“So those two things came together – and anti-war and anti-bombing protest on the one hand, and a stance against censorship on the other hand.”
After his dad sadly passed away in 2019, Dr Hanson-Heine is determined to stand up for his father’s legacy.
“We have got an unending influx of people coming down to take photos in front of the house – and it has been like that for 40 years,” he added.
“It is amazing to see – I would say that it became a landmark.”
Dr Hanson-Heine does not currently live in the house and is instead renting it as an Airbnb.
“When I first tried to rent it, I had great trouble because people do not want to live like that – everyone is taking pictures of the shark so it clearly puts some people off,” he said.
“But I suspect it attracts other people too – people can actually come in and rent the place and be very close to it in the near future.”
The council is now asking residents to comment on 17 potential new additions to the Oxford Heritage Asset Register.
One of the proposed sites includes the shark house at 2 New High Street, Headington.
“The public consultation did not actually have the option to say ‘no’,” Dr Hanson-Heine added.
“It only had two real questions.
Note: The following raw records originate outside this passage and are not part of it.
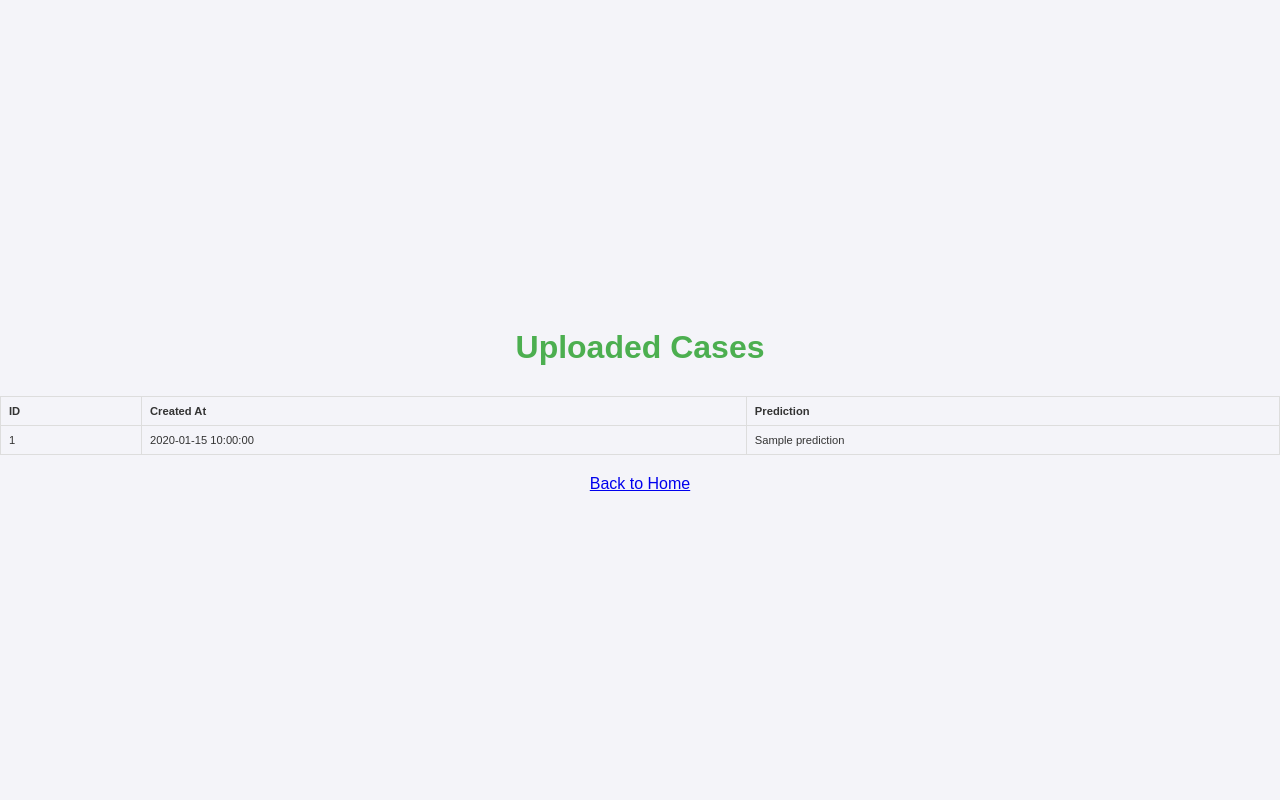
After one commit to alext90/mri_bcc_web_app, a FastAPI app: template templates/cases.html in a window 1280 px wide. The commit adds this page. Run offline with FastAPI, Linux system fonts and the light colour scheme; the template is opened without the code that fills it: most values are stand-ins (such as "Sample title", 1, 10 or a date in 2020).

Commit message:
Added case view

```diff
--- a/main.py
+++ b/main.py
@@ -11,6 +11,26 @@ import logging
 
 from utils.utils import image_to_tensor, make_prediction
 from utils.model import BCC_Model
+from db.models.caseModel import CaseModel, Base
+from fastapi import Depends
+from sqlalchemy.orm import Session
+from typing import List
+from sqlalchemy import create_engine
+from sqlalchemy.orm import sessionmaker
+
+DATABASE_URL = "postgresql://postgres:password@db:5432/mri_db"
+
+engine = create_engine(DATABASE_URL)
+SessionLocal = sessionmaker(autocommit=False, autoflush=False, bind=engine)
+Base.metadata.create_all(bind=engine)
+
+# Dependency to get the database session
+def get_db():
+    db = SessionLocal()
+    try:
+        yield db
+    finally:
+        db.close()
 
 app = FastAPI()
 logging.basicConfig(level=logging.INFO)
@@ -33,8 +53,13 @@ def root(request: Request):
     return templates.TemplateResponse("index.html", {"request": request})
 
 
+@app.get("/cases/", response_class=HTMLResponse)
+def get_cases(request: Request, db: Session = Depends(get_db)):
+    cases = db.query(CaseModel).all()
+    return templates.TemplateResponse("cases.html", {"request": request, "cases": cases})
+
 @app.post("/upload/")
-async def upload_image(file: UploadFile):
+async def upload_image(file: UploadFile, db: Session = Depends(get_db)):
     # Read the uploaded file
     try:
         contents = await file.read()
@@ -47,4 +72,10 @@ async def upload_image(file: UploadFile):
     input_tensor = image_to_tensor(image)
     predicted_class_name = make_prediction(input_tensor, model)
     logger.info(f"Predicted class: {predicted_class_name}")
+
+    new_case = CaseModel(prediction=predicted_class_name)
+    db.add(new_case)
+    db.commit()
+    db.refresh(new_case)
+
     return {"predicted_class_name": predicted_class_name}
--- a/pyproject.toml
+++ b/pyproject.toml
@@ -4,4 +4,4 @@ version = "0.1.0"
 description = "Add your description here"
 readme = "README.md"
 requires-python = ">=3.12"
-dependencies = ["fastapi", "python-multipart", "uvicorn", "httpx", "torch", "torchvision", "matplotlib", "pytorch-lightning"]
+dependencies = ["fastapi", "python-multipart", "uvicorn", "httpx", "torch", "torchvision", "matplotlib", "pytorch-lightning", "sqlalchemy", "psycopg2-binary"]
--- a/static/style.css
+++ b/static/style.css
@@ -54,3 +54,31 @@ button:hover {
     font-size: 1.2em;
     color: #333;
 }
+
+
+table {
+    width: 100%;
+    border-collapse: collapse;
+    margin: 20px 0;
+    font-size: 0.7em;
+    text-align: left;
+}
+
+table th, table td {
+    border: 1px solid #ddd;
+    padding: 8px;
+}
+
+table th {
+    background-color: #f4f4f9;
+    color: #333;
+    font-weight: bold;
+}
+
+table tr:nth-child(even) {
+    background-color: #f9f9f9;
+}
+
+table tr:hover {
+    background-color: #f1f1f1;
+}
--- /dev/null
+++ b/templates/cases.html
@@ -0,0 +1,31 @@
+<!DOCTYPE html>
+<html lang="en">
+<head>
+    <meta charset="UTF-8">
+    <meta name="viewport" content="width=device-width, initial-scale=1.0">
+    <title>Uploaded Cases</title>
+    <link rel="stylesheet" href="/static/style.css">
+</head>
+<body>
+    <h1>Uploaded Cases</h1>
+    <table>
+        <thead>
+            <tr>
+                <th>ID</th>
+                <th>Created At</th>
+                <th>Prediction</th>
+            </tr>
+        </thead>
+        <tbody>
+            {% for case in cases %}
+            <tr>
+                <td>{{ case.id }}</td>
+                <td>{{ case.created_at }}</td>
+                <td>{{ case.prediction }}</td>
+            </tr>
+            {% endfor %}
+        </tbody>
+    </table>
+    <a href="/">Back to Home</a>
+</body>
+</html>
--- a/templates/index.html
+++ b/templates/index.html
@@ -41,5 +41,7 @@
     </form>
     <p id="result"></p>
     <img id="uploadedImage" style="display: none; margin-top: 20px; max-width: 200px; border: 1px solid #ccc;" alt="Uploaded Image">
+
+    <a href="/cases/" style="margin-top: 20px; display: inline-block;">View Uploaded Cases</a>
 </body>
 </html>
```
One was ‘is our description of the property correct’ which it was, and the other question they asked is ‘does the property bring value to the area’ , which I think very few people would disagree with .
“I think it does bring value to the area objectively. But there was no actual question or space for you to say that it should not be lifted.
“So they, their consultation was again, effectively lacking the option to really object it.
“It’s very ironic, that’s how they went about doing that when the sculpture was a protest against censorship.”
He explained he did receive a letter before the public consultation, as part of the process.
But he said he didn’t receive a letter, and wasn’t approached, before the council started the listing process.
Dr Hanson-Heine has now submitted a formal complaint to Oxford City Council.
Asked about what he thinks now that his dad would want, the heartbroken son said: “I really wish he would have let me know.
“We spoke very briefly about it before he died – he had cancer.”
Dr Hanson-Heine said he and his dad had previously discussed different views – in terms of what might happen following the initial battle with the council.
“On the one hand, the council would finally come round and they would love it when they hated it before – and this being a sort of affirmation,” said Dr Hanson-Heine.
“And on the other is that it’s a totally new council and they’re imposing their will again.
“It’s just that they happen to like it now – so you could never remove it whereas before they didn’t like it, so you absolutely couldn’t have it – both of which the sculpture sort of opposes.
“So we had that conversation, but it wasn’t very conclusive. I don’t know what he would make of it now that it’s actually happening.”
In response to Dr Hanson-Heine’s anger, an Oxford City Council spokesperson said: “The Headington Shark was nominated by members of the public to be designated as a heritage asset.
“The council sent letters of notice of nomination in November to all owners of property that had been nominated so they could share their views as part of the public consultation, whether this be for or against the nomination.
“The public consultation closed on 26 January and we will now consider the responses.”
For more information about the house, visit www.headingtonshark.com.